So this was it, one push, nothing yet.  Two-pushes, come on Ali you can do it, he's almost here.  Three pushes, the doctors and nurses are all looking at each other with concerned faces but no mention of a c-section.  Dr. Robertson made the call for a quick episiotomy and on the fourth push someone said "He's here."  I saw him for a brief second before they needed to check him over, which they have to do with any baby that needed a vacuum.  I haven't cried that hard in years and I was desperately trying to hear if he was crying.  Behind what seemed like dozens of nurses and doctors and NICU specialists I tried to get a glimpse of my little boy.  Finally I looked at Heather and asked, "Is he OK?"  She looked at me, held my hand and said "He's perfect."  Then came his little cry and my world immediately fell apart and simultaneously was made whole.  After a few minutes they put this little person on my chest and it was as if I had lived my whole life with a gaping hole in my heart I never knew was empty until he came to fill it.

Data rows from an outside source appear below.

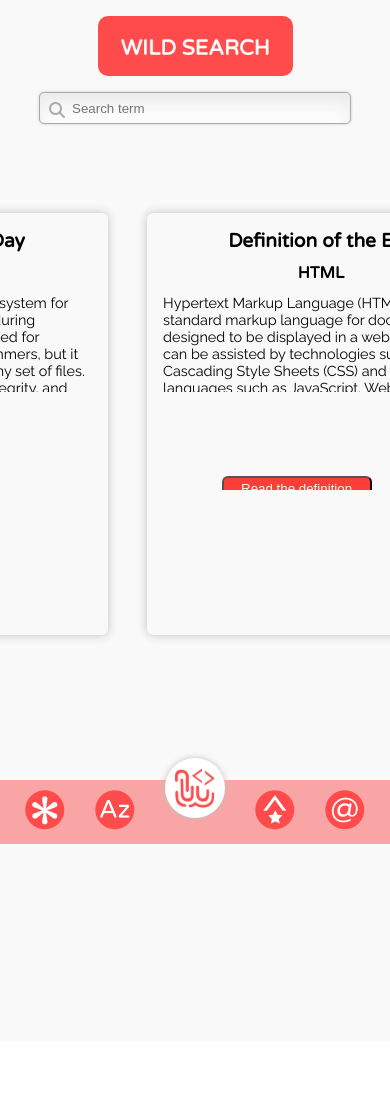
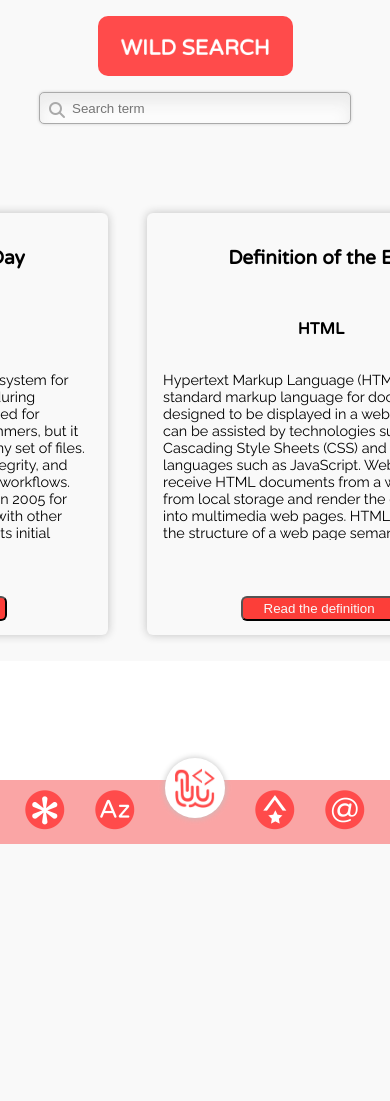
Before and after one commit to laurentmahieu/wildsearch, a PHP site: page / in a window 390 px wide. After the commit the page ends 844 px from the top, so only its background shows below. Run offline with PHP 8.4, Linux system fonts and the light colour scheme; some libraries are stand-ins or nearby versions.

Commit message:
correction position bouton slide en tablette

```diff
--- a/mobile.css
+++ b/mobile.css
@@ -80,7 +80,7 @@
     #slideshow {
         position: relative;
         width: 100vw;
-        height: 100vh;
+        height: 55vh;
         margin: auto;
         margin-top: -10vh;
         overflow: hidden;
@@ -124,7 +124,7 @@
         border-radius: 6px;
         box-shadow: 0px 0px 10px silver;
         width: 100%;
-        height: 100%;
+        height: 50vh;
 
     }
     #slideshow .logo_def{
@@ -144,6 +144,8 @@
         text-decoration: none;
         text-align: center;
         font-family: var(--varela);
+        height: 7.5vh;
+        margin-top: 2vh;
     }
 
     #slideshow h4 {
@@ -152,6 +154,8 @@
         margin: 0.7em;
         text-align: center;
         font-family: var(--varela);
+        height: 5vh;
+
     }
 
     #slideshow p {
@@ -166,13 +170,13 @@
     }
 
     #slideshow button {
-        width: 150px;
+        width: 40vw;
         background-color: var(--redButton);
         color: var(--background);
         padding: 3px;
         border-radius: 6px;
-        margin-left:15vw ;
-        margin-top: 10vh;
+        margin-left: 20vw ;
+        margin-top: 15vh;
     }
 
     #slidesshow button:hover {
--- a/stylecarousel.css
+++ b/stylecarousel.css
@@ -118,7 +118,6 @@ h4 {
     font-family: var(--raleway);
     color: black;
     height: 6.1em;
-    overflow: hidden;
 }
 
 .first_view_def h2,
@@ -132,7 +131,7 @@ button {
     color: #f9f9f9;
     padding: 3px;
     border-radius: 6px;
-    margin: 0.3em 0 0 0;
+    margin: 5vh 0 0 0;
 
 }
 
```
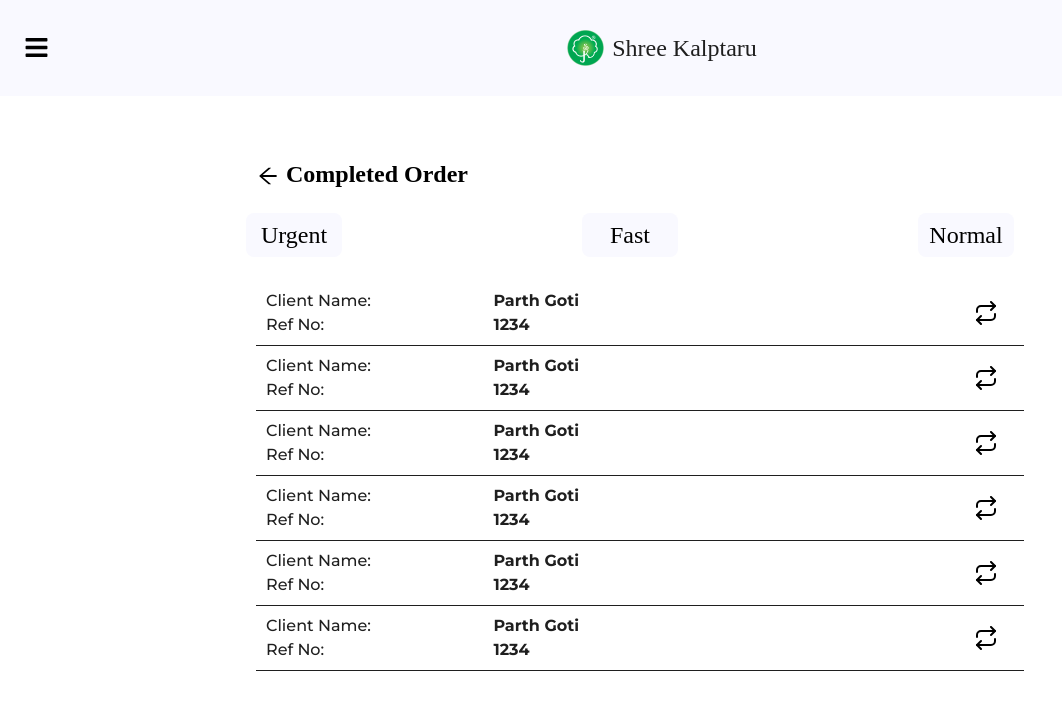
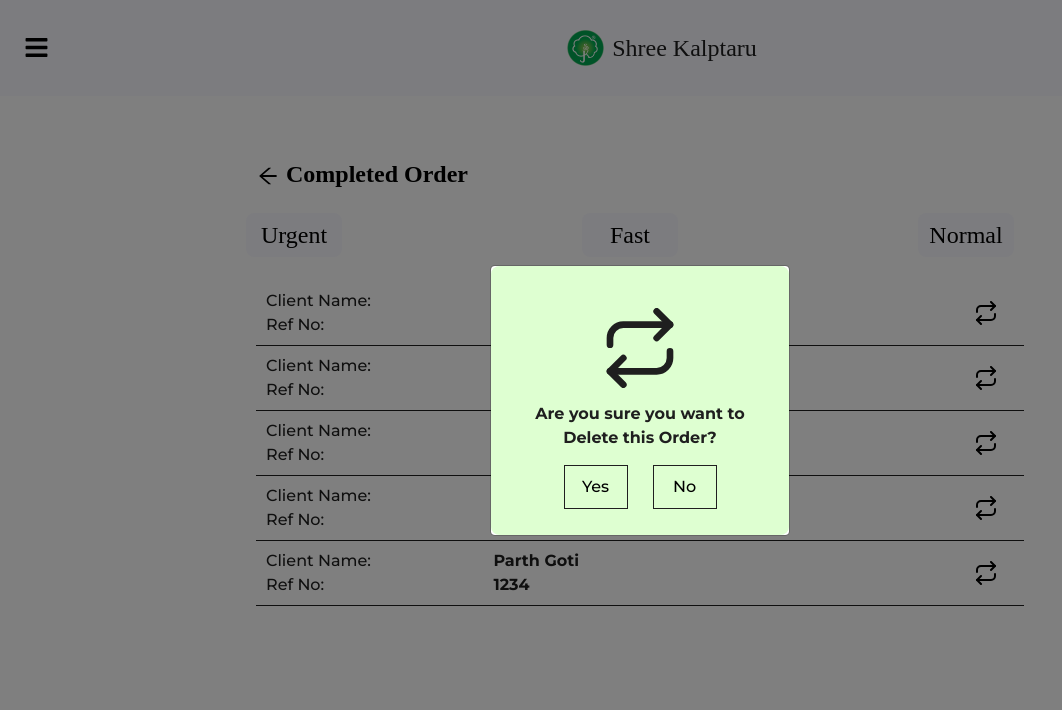
Before and after one commit to ankit-chotaliya/kalptaru, a React (Create React App) app: page /completedorder in a window 1280 px wide. Both pictures are taken after a click on the element 986 px from the left and 313 px from the top of the page. Shown: the top 710 px of the page, without its empty margins (0-1062 px from the left). Built offline with nearby package versions, Linux system fonts and the light colour scheme.

Commit message:
added modal on repeat page

```diff
--- a/src/Components/CompletedOrder/CompletedOrder.jsx
+++ b/src/Components/CompletedOrder/CompletedOrder.jsx
@@ -1,10 +1,26 @@
-import React from 'react'
+import React,{useState} from 'react'
 import Navbar from '../NavBar/Navbar'
 import {AiOutlineArrowLeft} from 'react-icons/ai'
+import ModalHelper from '../Helper/Modal/ModalHelper';
 import { FiRepeat } from 'react-icons/fi'
 import './CompletedOrder.css';
 import ListView from '../Helper/ListView/ListView';
 function CompletedOrder() {
+  const [viewModal,setViewModal]=useState(false);
+  const handleModalReply=(e)=>{
+    const reply=e.target.value;
+    console.log(reply);
+    if(reply == "true"){
+        alert("updated successfully!");
+    }else{
+        alert("Not Updated!");
+    }
+    setViewModal(false);
+}
+  const hadnleUpdateOrder=(e)=>{
+    e.preventDefault();
+    setViewModal(true);
+}
   return (
     <>
     <Navbar/>
@@ -26,44 +42,45 @@ function CompletedOrder() {
                 property2="Ref No: "
                 value1="Parth Goti"
                 value2="1234"
-                icon={<FiRepeat/>}
+                icon={<FiRepeat onClick={hadnleUpdateOrder}/>}
                 />
                 <ListView
                 property1="Client Name: "
                 property2="Ref No: "
                 value1="Parth Goti"
                 value2="1234"
-                icon={<FiRepeat/>}
+                icon={<FiRepeat onClick={hadnleUpdateOrder}/>}
                 />
                 <ListView
                 property1="Client Name: "
                 property2="Ref No: "
                 value1="Parth Goti"
                 value2="1234"
-                icon={<FiRepeat/>}
+                icon={<FiRepeat onClick={hadnleUpdateOrder}/>}
                 />
                 <ListView
                 property1="Client Name: "
                 property2="Ref No: "
                 value1="Parth Goti"
                 value2="1234"
-                icon={<FiRepeat/>}
+                icon={<FiRepeat onClick={hadnleUpdateOrder}/>}
                 />
                 <ListView
                 property1="Client Name: "
                 property2="Ref No: "
                 value1="Parth Goti"
                 value2="1234"
-                icon={<FiRepeat/>}
+                icon={<FiRepeat onClick={hadnleUpdateOrder}/>}
                 />
-                <ListView
-                property1="Client Name: "
-                property2="Ref No: "
-                value1="Parth Goti"
-                value2="1234"
-                icon={<FiRepeat/>}
-                />
+
             </div>
+            <ModalHelper
+                    show={viewModal}
+                    onHide={() => setViewModal(false)}
+                    icon={<FiRepeat onClick={hadnleUpdateOrder}/>}
+                    text="Are you sure you want to Delete this Order?"
+                    onReply={handleModalReply}
+              />
         </div>
         </>
   )
--- a/src/Components/SendReminder/SendReminder.jsx
+++ b/src/Components/SendReminder/SendReminder.jsx
@@ -55,13 +55,7 @@ function SendReminder() {
                 value2="1234"
                 icon={<FiSend/>}
                 />
-                <ListView
-                property1="Client Name: "
-                property2="Ref No: "
-                value1="Parth Goti"
-                value2="1234"
-                icon={<FiSend/>}
-                />
+
             </div>
 
         </div>
```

Soren Christian Hormann was born at 1:25 pm on 10-11-12.

As I was getting stitched up and Noah was holding his son more enamored than I've ever seen him with anything in his life, Dr. Robertson said to me, "I was going to call it after three but you had a look of determination unlike I have ever seen so I decided to give you four."  I could not have been more grateful for those last ounces of strength that could only have been from a great and gracious God.

The next 24 hours were a blur, I was more exhausted than I could have ever been and frankly wanted everyone to leave the room just so I could sleep.  During our first bout of rest I slept like a log but poor Noah was keeping and ever watchful eye on this new, fragile little life and didn't get any sleep.  When I woke up I finally got to eat something and go to the bathroom, where I nearly fainted.  When my strength returned I tried to feed him again and he latched on like a champ!  Then he slept, we slept and we met many very nice nurses.  The next morning all I wanted to do was shower but I had to wait to get the IV port out of my hand.  That shower made me feel like I could take on the world and when I stepped out, the world I now knew was waiting to eat :)

Then we met our pediatrician whom we love and she was so encouraging.  We went to breastfeeding class and then while waiting to be discharged we took some pretty great photos.

Then, they let us go home, which was the most inane thing I had ever heard!  They are just letting us take him home, were they crazy?  Were we?  Probably, we still are a little crazy but there has been more love in our lives in the last 14 weeks than ever before.  We drove home to an appropriate song, it was the theme for our wedding, we hope it has been the theme for our marriage and we are striving to make it the theme for how we raise our children :

Come And Listen by David Crowder Band on Grooveshark